they made horrider still by their manner of handling them, they produc’d. a set of monsters that are not to be paralleld in all the annals of play-writing; yet they were receiv'd with applause, and were the favourites of the publick for almost ten years together ending at 1595 : many plays of this stamp, it is probable, have perish'd ; but those that are come down to us, are as follows;_" The Wars of Cyrus; Tamburlaine the Great, in two parts; The Spanish Tragedy, likewise in two parts; Soliman and Perseda; and Selimus, a tragedy *;" which whoever has means of coming at, and can have patience to examine, will see evident tokens of a fashion then prevailing, which occasion'd all these plays to be cast in the same mold. Now, Shakspeare, whatever motives he might have in some other parts of it, at this period of his life wrote certainly for profit; and seeing it was to be had in this way, (and this way only, perhaps,) he fell in with the current, and gave his sorry auditors a piece to their tooth in this contested play of Titus Andronicus; which as it came out at the same time with the plays above-mention'd, is most
No evidence has occur'd to prove exactly the time these plays were written, except that passage of Jonson's which relates to Jeronimo; but the editions we have read them in, are as follows: Tamburlaine in 1593 ; Selimus, and The Wars of Cyrus, in 1594; and Soliman and Perseda, in 1599; the other without a date, but as early as the earliest : they are also without a name of author; nor has any book been met with to instruct us in that particular, except only for Jeronimo ; which we are told by Heywood, in his Apology for Actors, was written by Thomas Kyd ; author, or translator rather, (for it is taken from the French of Robert Garnier,) of another play, intitld-Cornelia, printed likewise in 1594. Which of these extravagant plays had the honour to lead the way, we can't tell, but Jeronimo seems to have the best pretensions to it; as Selimus has above all his other brethren, to bearing away the palm for blood and murther : this curious piece has these lines for a conclusion :
“ If this first part Gentles, do like you well,
“ The second part, shall greater murthers tell.” But whether the audience had enough of it, or how it has happen'd we can't tell, but no such second part is to be found.

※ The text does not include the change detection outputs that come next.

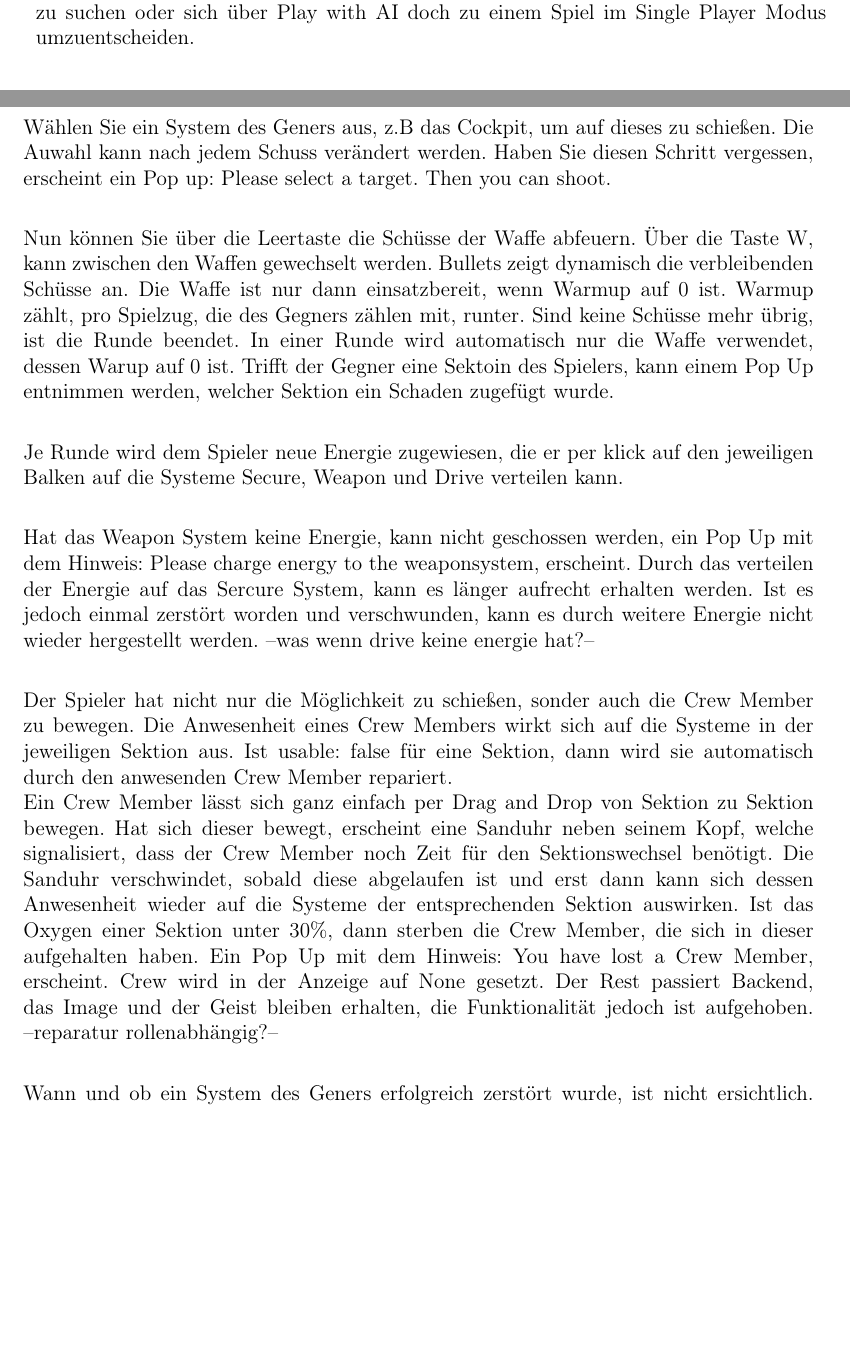
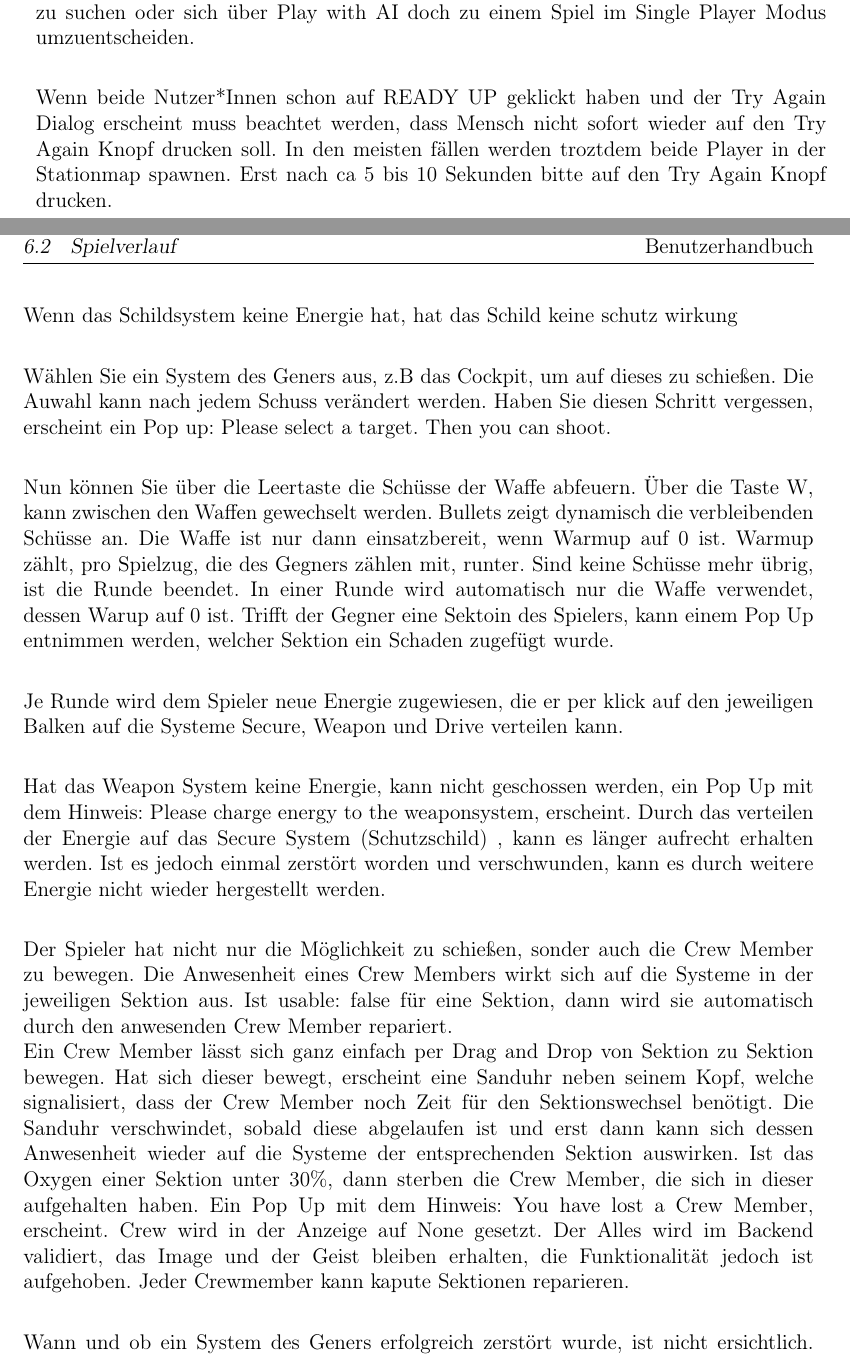
Before and after one commit to ksreyr/SpaceStudio, a LaTeX document (docs/Benutzerhandbuch/Benutzerhandbuch.tex): two parts of pages 9 and 18 of 27, joined at a grey line, cut so that both start at the same text, the shorter picture padded with empty space. Compiled offline with pdfLaTeX.

Commit message:
bugs erwähnt

```diff
--- a/docs/Benutzerhandbuch/Benutzerhandbuch.tex
+++ b/docs/Benutzerhandbuch/Benutzerhandbuch.tex
@@ -187,6 +187,8 @@ Außerdem entfällt die Wahl der Spielstufe, da der Gegner nun nicht mehr durch
 Für den Fall, dass keine weiteren Spieler gefunden werden, erscheint ein Pop up Fenster das die Möglichkeiten bietet, über Try again erneut nach anderen Spielern zu suchen
 oder sich über Play with AI doch zu einem Spiel im Single Player Modus umzuentscheiden.\\
 
+Wenn beide Nutzer*Innen schon auf READY UP geklickt haben und der Try Again Dialog erscheint muss beachtet werden, dass Mensch nicht sofort wieder auf den Try Again Knopf drucken soll. In den meisten fällen werden troztdem beide Player in der Stationmap spawnen. Erst nach ca 5 bis 10 Sekunden bitte auf den Try Again Knopf drucken.
+
 \newpage
 %%%%%%%%%%%%%%%%%%%%%%%%%%%%%%%%%%%%%%%%%%%%%%%%%%%%%%%%%%%%%%%%%%%%%%%%
 \section{Univesum}
@@ -312,7 +314,7 @@ Um den Kampf zu starten, klicken Sie bitte auf den waiting Button und anschließ
 auf Playing.\\
 
 Wie schon erwähnt, sind beide Raumschiffe von ihren Schutzschildern umgeben, diese halten einige
-Schüsse ab, bis sie verschwinden. Erst dann wenn dieser Schutz aufgehoben ist, sind die Raumschiffe und somit auch dessen Sektionen und Systeme verletzlich.\\
+Schüsse ab, bis sie verschwinden. Erst dann wenn dieser Schutz aufgehoben ist, sind die Raumschiffe und somit auch dessen Sektionen und Systeme verletzlich. Wenn das Schildsystem keine Energie hat, hat das Schild keine schutz wirkung\\
 
 Wählen Sie ein System des Geners aus, z.B das Cockpit, um auf dieses zu schießen. Die Auwahl kann nach jedem Schuss verändert werden. Haben Sie diesen
 Schritt vergessen, erscheint ein Pop up: Please select a target. Then you can shoot.\\
@@ -327,7 +329,7 @@ verteilen kann.\\
 
 Hat das Weapon System keine Energie, kann nicht geschossen werden, ein Pop Up mit dem Hinweis:
 Please charge energy to the weaponsystem, erscheint.
-Durch das verteilen der Energie auf das Sercure System, kann es länger aufrecht erhalten werden. Ist es jedoch einmal zerstört worden und verschwunden, kann es durch weitere Energie nicht wieder hergestellt werden. --was wenn drive keine energie hat?--\\
+Durch das verteilen der Energie auf das Secure System (Schutzschild) , kann es länger aufrecht erhalten werden. Ist es jedoch einmal zerstört worden und verschwunden, kann es durch weitere Energie nicht wieder hergestellt werden.\\
 
 Der Spieler hat nicht nur die Möglichkeit zu schießen, sonder auch die Crew Member zu bewegen.
 Die Anwesenheit eines Crew Members wirkt sich auf die Systeme in der jeweiligen Sektion aus.
@@ -335,7 +337,7 @@ Ist usable: false für eine Sektion, dann wird sie automatisch durch den anwesen
  Ein Crew Member lässt sich ganz einfach per Drag and Drop von Sektion zu Sektion bewegen.
 Hat sich dieser bewegt, erscheint eine Sanduhr neben seinem Kopf, welche signalisiert, dass der Crew Member noch Zeit für den Sektionswechsel benötigt. Die Sanduhr verschwindet, sobald diese abgelaufen ist
  und erst dann kann sich dessen Anwesenheit wieder auf die Systeme der entsprechenden Sektion auswirken. Ist das Oxygen einer Sektion unter 30\%, dann sterben die Crew Member, die sich in dieser aufgehalten haben. Ein Pop Up mit dem Hinweis: You have lost a Crew Member, erscheint. Crew wird in der Anzeige auf None gesetzt.
-Der Rest passiert Backend, das Image und der Geist bleiben erhalten, die Funktionalität jedoch ist aufgehoben. --reparatur rollenabhängig?--\\
+Der Alles wird im Backend validiert, das Image und der Geist bleiben erhalten, die Funktionalität jedoch ist aufgehoben. Jeder Crewmember kann kapute Sektionen reparieren.\\
 
 Wann und ob ein System des Geners erfolgreich zerstört wurde, ist nicht ersichtlich.
 Dies bezüglich, muss die Crew auf ihre Erfahrung zurückgreifen und den Sachverhalt intuitiv abschätzen.\\
```
Also changed, not shown: 1 other file.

All these plays were the constant butt of the poets who came immediately after them, and of Shakspeare amongst the rest ; and by their ridicule the town at last was made sensible of their ill judgment, and the theatre was purg'd of these monsters.